┌─ Data for this exercise

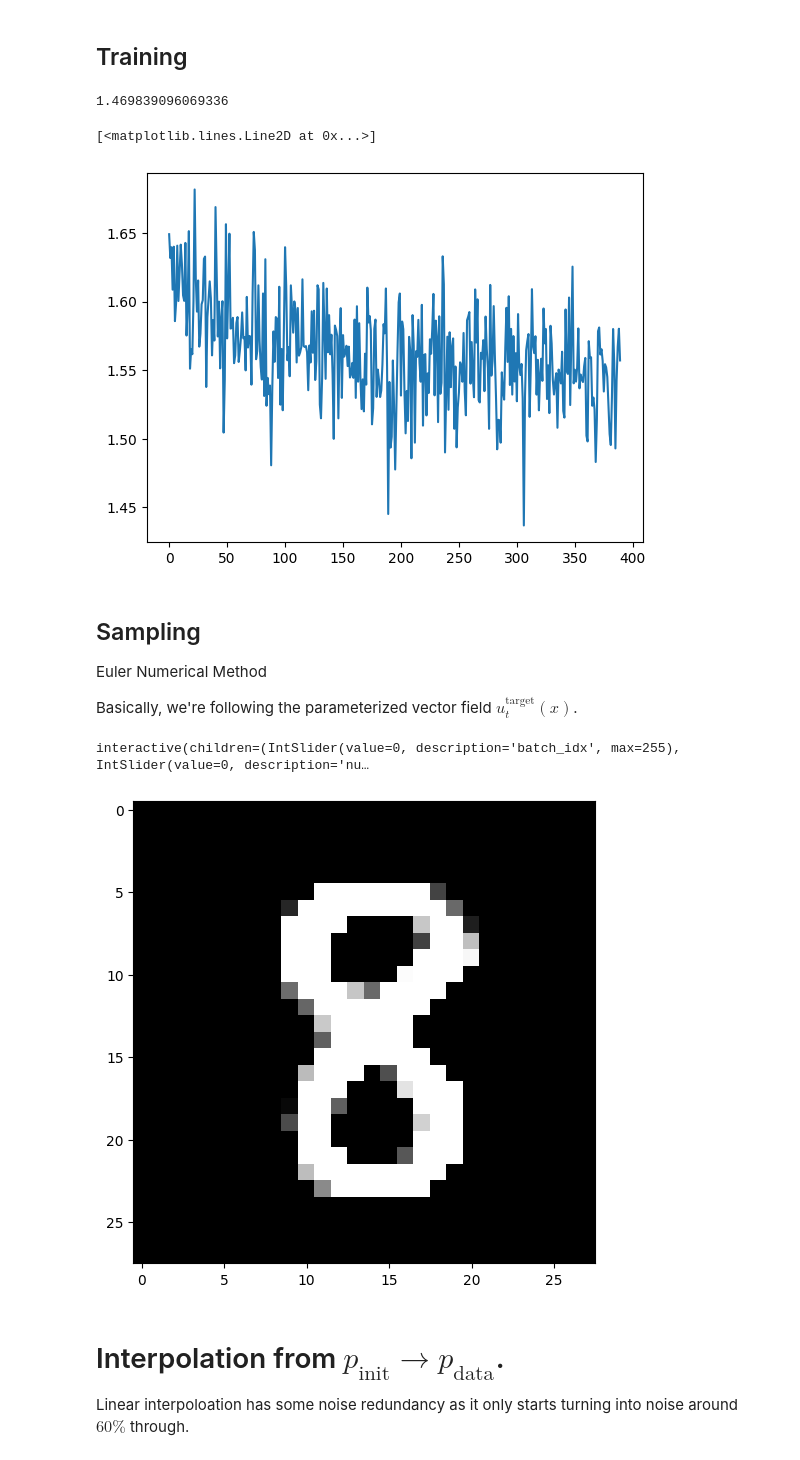
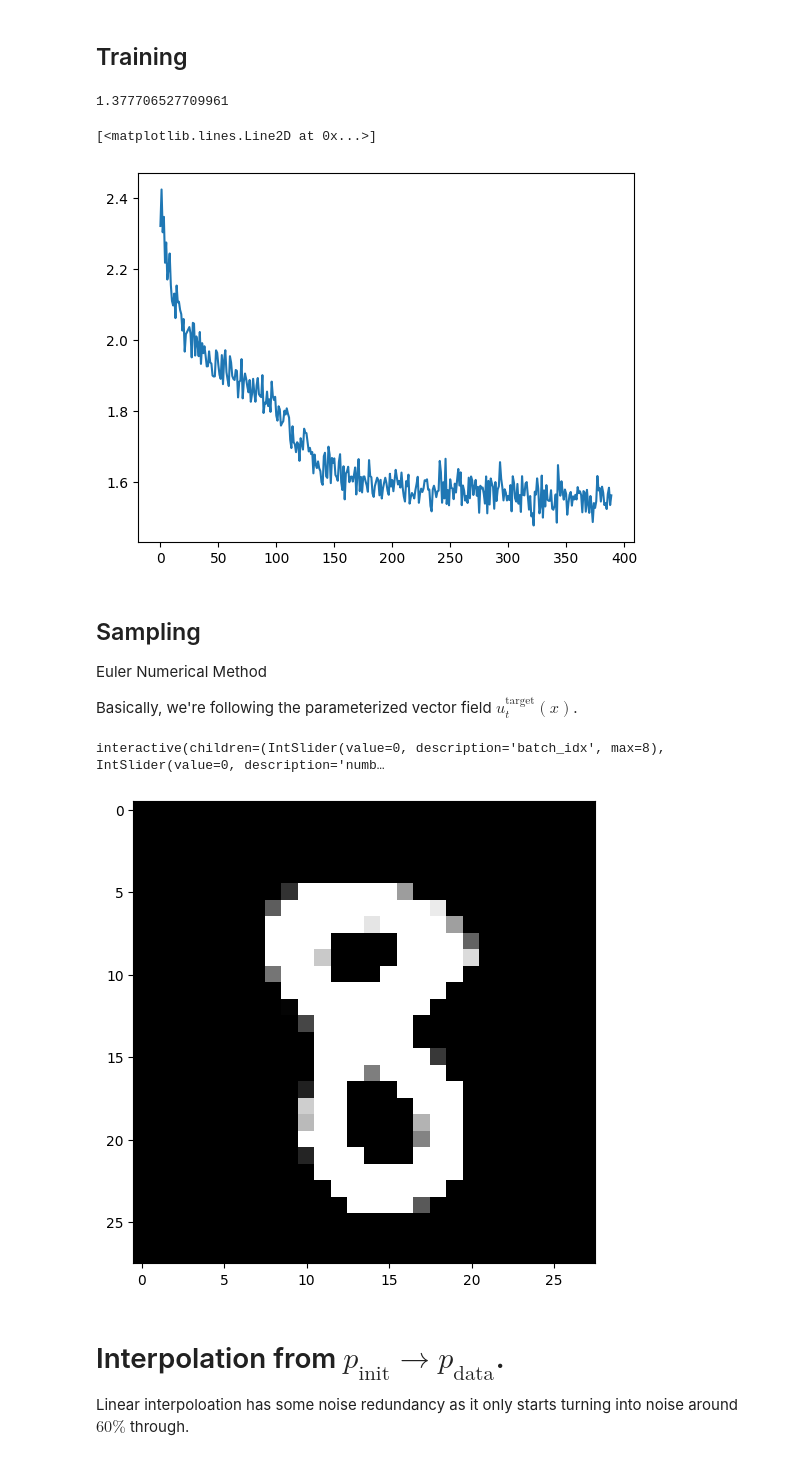
Before and after one commit to someonecantcode/VarationalAutoencoder, a Jupyter notebook: src/flow-matching.ipynb, the cells around one changed output. Drawn from its saved outputs; the diff is of its cells as text; code cells hidden in the pictures.

```diff
--- a/src/flow-matching.ipynb
+++ b/src/flow-matching.ipynb
@@ -97,7 +96,14 @@ batch_size = 256
 train_loader = getDataLoader('test', batch_size=batch_size)
 
 vae = VAE(VAEConfig).to(device=device)
-vae.load_state_dict(torch.load("vaemnist_30001.pt", weights_only=True)['model'])
+import os
+ckpt_path = "vaemnist_30001.pt"
+if os.path.exists(ckpt_path):
+    vae.load_state_dict(torch.load(ckpt_path, weights_only=True)['model'])
+else:
+    print("pretrained vae not found, training")
+    train(vae)
+
 vae.eval()
 for child in vae.children():
     for params in child.parameters():
@@ -135,9 +141,9 @@ def overfit(model, data, iters=250):
         optim.step()
     print(loss.item())
 
-overfit(model, overfit_data, iters=250)
+overfit(model, overfit_data)
 # %% [output]
-1.469839096069336
+1.377706527709961
 # %%
 losses = []
 
@@ -168,7 +174,7 @@ for epoch in range(10):
 plt.plot(losses)
 # %% [output]
 [<matplotlib.lines.Line2D at 0x...>]
-[figure, old version]
+[figure, new version]
 # %% [markdown]
 ## Sampling
 
@@ -189,36 +195,36 @@ def create_classification(id):
     return torch.full_like(torch.ones(sampled_images), fill_value=id, dtype=torch.int32, device=device)
 
 @torch.no_grad()
 def sample_image(id):
     outputs = []
     X_0 = torch.randn(sampled_images, VAEConfig.latent_channels, device=device)
 
     null_classification = create_classification(10)
     for _, t in enumerate(torch.linspace(0, 1, steps, device=device), start=1):
         outputs.append(vae.decoder(X_0))
 
         X_0 = X_0 + (1 / steps) * ((1 - w) * model(X_0, t.view(1,1), null_classification) + w * model(X_0, t.view(1,1), create_classification(id)))
     return outputs # X_0, ..., X_1
 
 @torch.no_grad()
 def show_image(batch_idx, number):
     outputs = sample_image(number)
     X_i = outputs[steps - 1][batch_idx].view(28, 28).cpu()
     plt.figure(figsize=(6, 6))
     plt.imshow(X_i.squeeze(), cmap="gray", vmin=0, vmax=1)
     plt.show()
 
 interact(show_image,
         # step= IntSlider(min=0, max=(steps - 1)),
-        batch_idx=IntSlider(min=0, max=batch_size - 1),
+        batch_idx=IntSlider(min=0, max=sampled_images - 1),
         number=IntSlider(min=0, max=10),
         layout=Layout(width='75%'))
 show_image(batch_idx=2, number=8)
 
 save_image(sample_image(10)[steps - 1].view(sampled_images, 1, 28, 28), "sampled.png", nrow=3)
 # %% [output]
-interactive(children=(IntSlider(value=0, description='batch_idx', max=255), IntSlider(value=0, description='nu…
+interactive(children=(IntSlider(value=0, description='batch_idx', max=8), IntSlider(value=0, description='numb…
-[figure, old version]
+[figure, new version]
 # %% [markdown]
 # Interpolation from $p_{\text{init}} \rightarrow p_{\text{data}}$.
 
```
Also changed, not shown: parts of 2 cells of this notebook, 5 other files.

└─

• Task requirements: Please reproduce the records above exactly and leave any picture behind.

• Result:
Before and after one commit to someonecantcode/VarationalAutoencoder, a Jupyter notebook: src/flow-matching.ipynb, the cells around one changed output. Drawn from its saved outputs; the diff is of its cells as text; code cells hidden in the pictures.

```diff
--- a/src/flow-matching.ipynb
+++ b/src/flow-matching.ipynb
@@ -97,7 +96,14 @@ batch_size = 256
 train_loader = getDataLoader('test', batch_size=batch_size)
 
 vae = VAE(VAEConfig).to(device=device)
-vae.load_state_dict(torch.load("vaemnist_30001.pt", weights_only=True)['model'])
+import os
+ckpt_path = "vaemnist_30001.pt"
+if os.path.exists(ckpt_path):
+    vae.load_state_dict(torch.load(ckpt_path, weights_only=True)['model'])
+else:
+    print("pretrained vae not found, training")
+    train(vae)
+
 vae.eval()
 for child in vae.children():
     for params in child.parameters():
@@ -135,9 +141,9 @@ def overfit(model, data, iters=250):
         optim.step()
     print(loss.item())
 
-overfit(model, overfit_data, iters=250)
+overfit(model, overfit_data)
 # %% [output]
-1.469839096069336
+1.377706527709961
 # %%
 losses = []
 
@@ -168,7 +174,7 @@ for epoch in range(10):
 plt.plot(losses)
 # %% [output]
 [<matplotlib.lines.Line2D at 0x...>]
-[figure, old version]
+[figure, new version]
 # %% [markdown]
 ## Sampling
 
@@ -189,36 +195,36 @@ def create_classification(id):
     return torch.full_like(torch.ones(sampled_images), fill_value=id, dtype=torch.int32, device=device)
 
 @torch.no_grad()
 def sample_image(id):
     outputs = []
     X_0 = torch.randn(sampled_images, VAEConfig.latent_channels, device=device)
 
     null_classification = create_classification(10)
     for _, t in enumerate(torch.linspace(0, 1, steps, device=device), start=1):
         outputs.append(vae.decoder(X_0))
 
         X_0 = X_0 + (1 / steps) * ((1 - w) * model(X_0, t.view(1,1), null_classification) + w * model(X_0, t.view(1,1), create_classification(id)))
     return outputs # X_0, ..., X_1
 
 @torch.no_grad()
 def show_image(batch_idx, number):
     outputs = sample_image(number)
     X_i = outputs[steps - 1][batch_idx].view(28, 28).cpu()
     plt.figure(figsize=(6, 6))
     plt.imshow(X_i.squeeze(), cmap="gray", vmin=0, vmax=1)
     plt.show()
 
 interact(show_image,
         # step= IntSlider(min=0, max=(steps - 1)),
-        batch_idx=IntSlider(min=0, max=batch_size - 1),
+        batch_idx=IntSlider(min=0, max=sampled_images - 1),
         number=IntSlider(min=0, max=10),
         layout=Layout(width='75%'))
 show_image(batch_idx=2, number=8)
 
 save_image(sample_image(10)[steps - 1].view(sampled_images, 1, 28, 28), "sampled.png", nrow=3)
 # %% [output]
-interactive(children=(IntSlider(value=0, description='batch_idx', max=255), IntSlider(value=0, description='nu…
+interactive(children=(IntSlider(value=0, description='batch_idx', max=8), IntSlider(value=0, description='numb…
-[figure, old version]
+[figure, new version]
 # %% [markdown]
 # Interpolation from $p_{\text{init}} \rightarrow p_{\text{data}}$.
 
```
Also changed, not shown: parts of 2 cells of this notebook, 5 other files.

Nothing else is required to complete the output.